Repeat from row 1 to work across the row to the last triangle from the foundation row. Once you have attached one right side rectangle to each of your foundation triangles (except for the left pointed triangle), you are ready to start working on the left side triangle.
For the left side triangle:
As you can see in the above picture, the last blue triangle is still hanging unattached. So in this step, you will be picking up 6 stitches along the outer edge of the triangle as you did for the right side rectangles.
Row 1: Pick up 6 stitches, knit them and turn (right side)
Row 2: Purl the first 2 stitches together (P2tog), then purl the rest of the stitches (4) and turn
Row 3: Knit all the stitches and turn
Row 4: Like in row 2, begin with a P2tog, knit the other stitches and turn
Row 5: knit all the 4 stitches and turn
Row 6: P2tog, purl the next 2 stitches and turn
Row 7: Knit the 3 stitches and turn
Row 8: P2tog, purl the only remaining stitch and turn
Row 9: Knit the 2 stitches, turn
Row 10: Purl the 2 remaining stitches together, do not turn. There will be only one stitch left on the right needle; you will be working with it in the next step
Now that the left side triangle is complete, it is time to start working on your wrong side rectangles.
For the wrong side rectangles:
In this step, you will be picking up only 5 stitches instead of 6 (as you did in all the earlier stages) because you already have one stitch left from the earlier step.
Row 1: Pick up 5 stitches and purl them (wrong side) so you have a total of 6 stitches on the right needle
Row 2: Knit all the 6 stitches and turn

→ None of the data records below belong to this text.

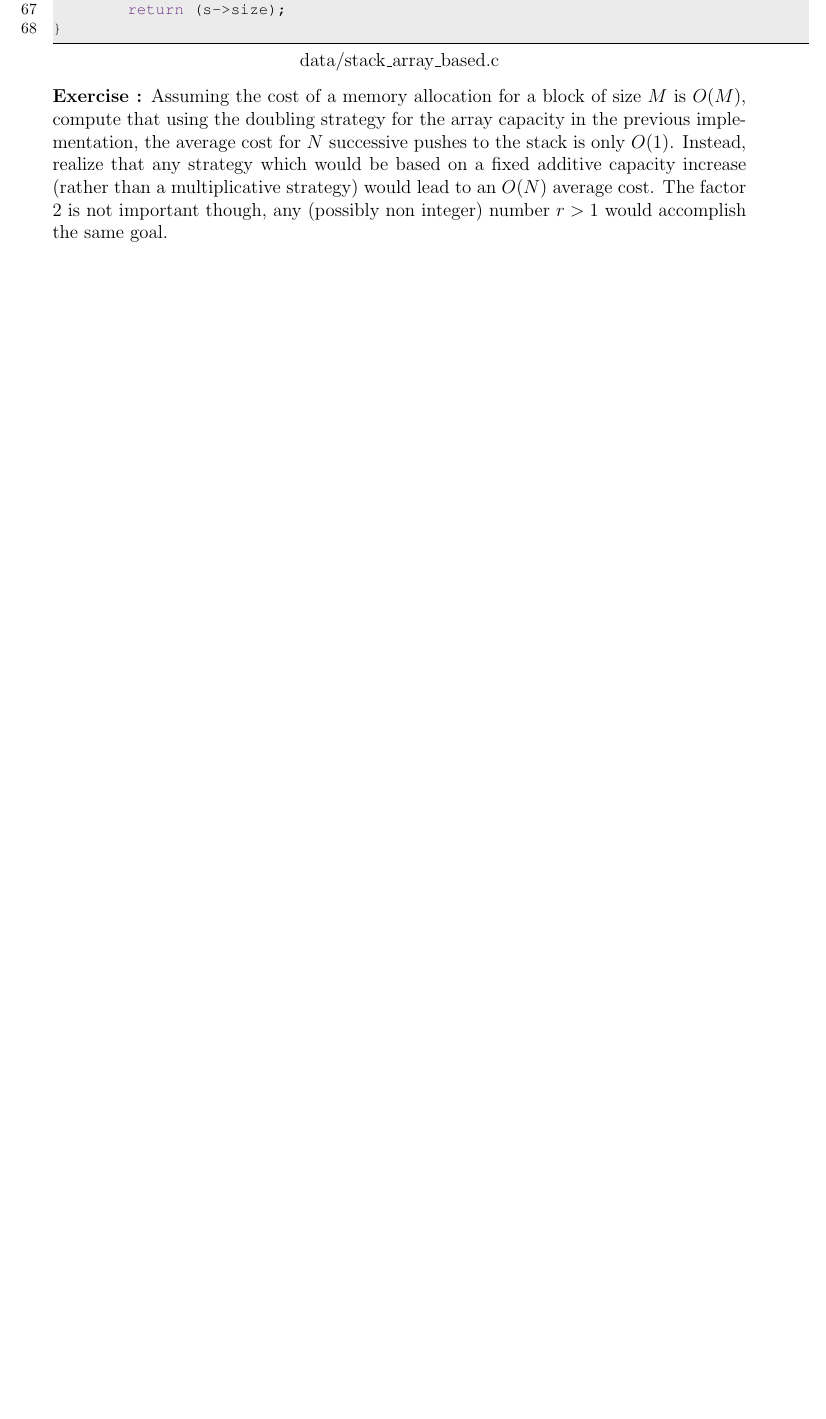
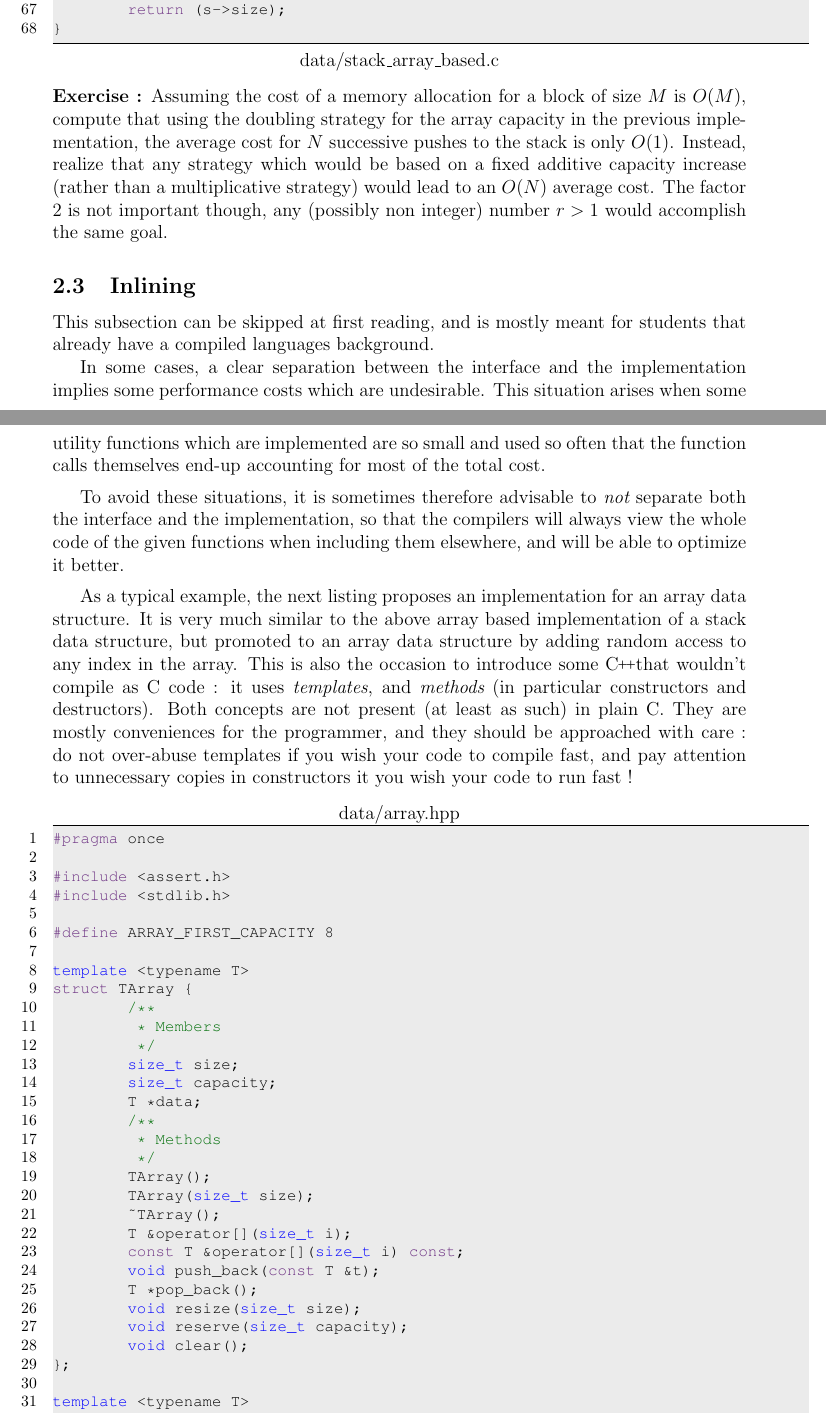
Before and after one commit to didiersmets/MU4MA016, a LaTeX document (course_notes.tex): part of page 23 of 78 before the commit and two parts of pages 23 and 24 of 81 after it, the two joined at a grey line, cut so that both start at the same text, the shorter picture padded with empty space. The pictures show the PDF file course_notes.pdf that the author committed with the source.

Commit message:
add subsection on inlining

```diff
--- a/course_notes.tex
+++ b/course_notes.tex
@@ -958,3 +958,35 @@ would be based on a fixed additive capacity increase (rather than a
 multiplicative strategy) would lead to an $O(N)$ average cost. The factor 2 is
 not important though, any (possibly non integer) number $r>1$ would accomplish
 the same goal.
+
+%%%%%%%%%%%%%%%%%%%%%%%%%%%%%%%%%%%%%%%%%%%%%%%%%%%%%%%%%%%%%%%%%%%%%%%%%%%%%%%
+\subsection{Inlining}
+%%%%%%%%%%%%%%%%%%%%%%%%%%%%%%%%%%%%%%%%%%%%%%%%%%%%%%%%%%%%%%%%%%%%%%%%%%%%%%%
+
+This subsection can be skipped at first reading, and is mostly meant for students
+that already have a compiled languages background.
+
+In some cases, a clear separation between the interface and the implementation
+implies some performance costs which are undesirable. This situation arises
+when some utility functions which are implemented are so small and used so often
+that the function calls themselves end-up accounting for most of the total cost.
+
+\medskip
+
+To avoid these situations, it is sometimes therefore advisable to {\it not}
+separate both the interface and the implementation, so that the compilers will
+always view the whole code of the given functions when including them elsewhere,
+and will be able to optimize it better.
+
+\medskip
+
+As a typical example, the next listing proposes an implementation for an array
+data structure. It is very much similar to the above array based implementation
+of a stack data structure, but promoted to an array data structure by adding
+random access to any index in the array. This is also the occasion to introduce some
+\cpp that wouldn't compile as C code : it uses {\it templates}, and {\it methods} (in particular
+constructors and destructors). Both concepts are not present (at least
+as such) in plain C. They are mostly conveniences for the programmer, and
+they should be approached with care : do not over-abuse templates if you wish
+your code to compile fast, and pay attention to unnecessary copies in constructors
+it you wish your code to run fast !
```
Also changed, not shown: course_notes.pdf, course_notes.tex (15 more changed lines), 1 other file.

Row 3: Now, purl the first 5 stitches on your left needle and then purl the next 2 together to join the first wrong side rectangle with the rectangle below and turn
Row 4: Knit and turn
Now, repeat from row 2 until the new 6-stitch set eats up all the stitches from the rectangle from the tier below
Do not turn your work to knit once you purl the sixth stitch and the last stitch from the rectangle below together.
Then pick up 6 stitches and begin working from row 1 again until you have worked the last stitch from the last rectangle from the tier below. Unlike the first rectangle, you will need to pick up 6 stitches for the rest of the rectangles. The row of wrong side rectangles will look like the picture below:
Once the wrong side row is complete, you need to work another right side rectangle row, as you did earlier, before you can proceed to the bind off triangles.
For the bind off triangles:
Until now, you have been working with 6 stitches for all the triangles and rectangles. However, in the bind off row, you will be working with 6+1 = 7 stitches at a time.
Row 1: Pick up 6 stitches and purl them so you have a total of 7 stitches on your right needle (counting the 1 stitch you had from the last right side rectangle), turn (wrong side)
Row 2: Now purl the first 2 stitches together and then purl the next 4 before purling the next 2 together (to join the first bind off triangle with the rectangle below) and turn
Row 3: Knit all the stitches and turn
Row 4: As you did in row 2, P2tog, purl the next 3 stitches and then P2tog, turn
Row 5: Knit and turn
Row 6: P2tog, purl 2 and again P2tog, turn
Row 7: Knit the 4 stitches and turn
Row 8: P2tog, purl 1, P2tog and turn
Row 9: P2tog twice as there are only 4 stitches on your right needle. At this point you will one stitch left on your left needle from the rectangle below, turn
Row 10: Purl all the 3 stitches together (P3tog)
Your first bind off triangle is now complete. Now repeat from row 1 to 10 until you bind off all the stitches. You can avoid turning your work so many times by just knitting and purling backwards if you are comfortable with it.
You have knit your entrelac sample and now you are ready to use this amazing pattern in a real knitting project
Once you excel in this flat pattern, you can go ahead and try entrelac in the round, which is commonly used for textured beanie hats, bags and stylish dishcloth. You might skip the side triangles when knitting in the round to make the pattern more even. Another beautiful variety often used for knitting scarves, baby blankets and cushion covers is the seamless entrelac.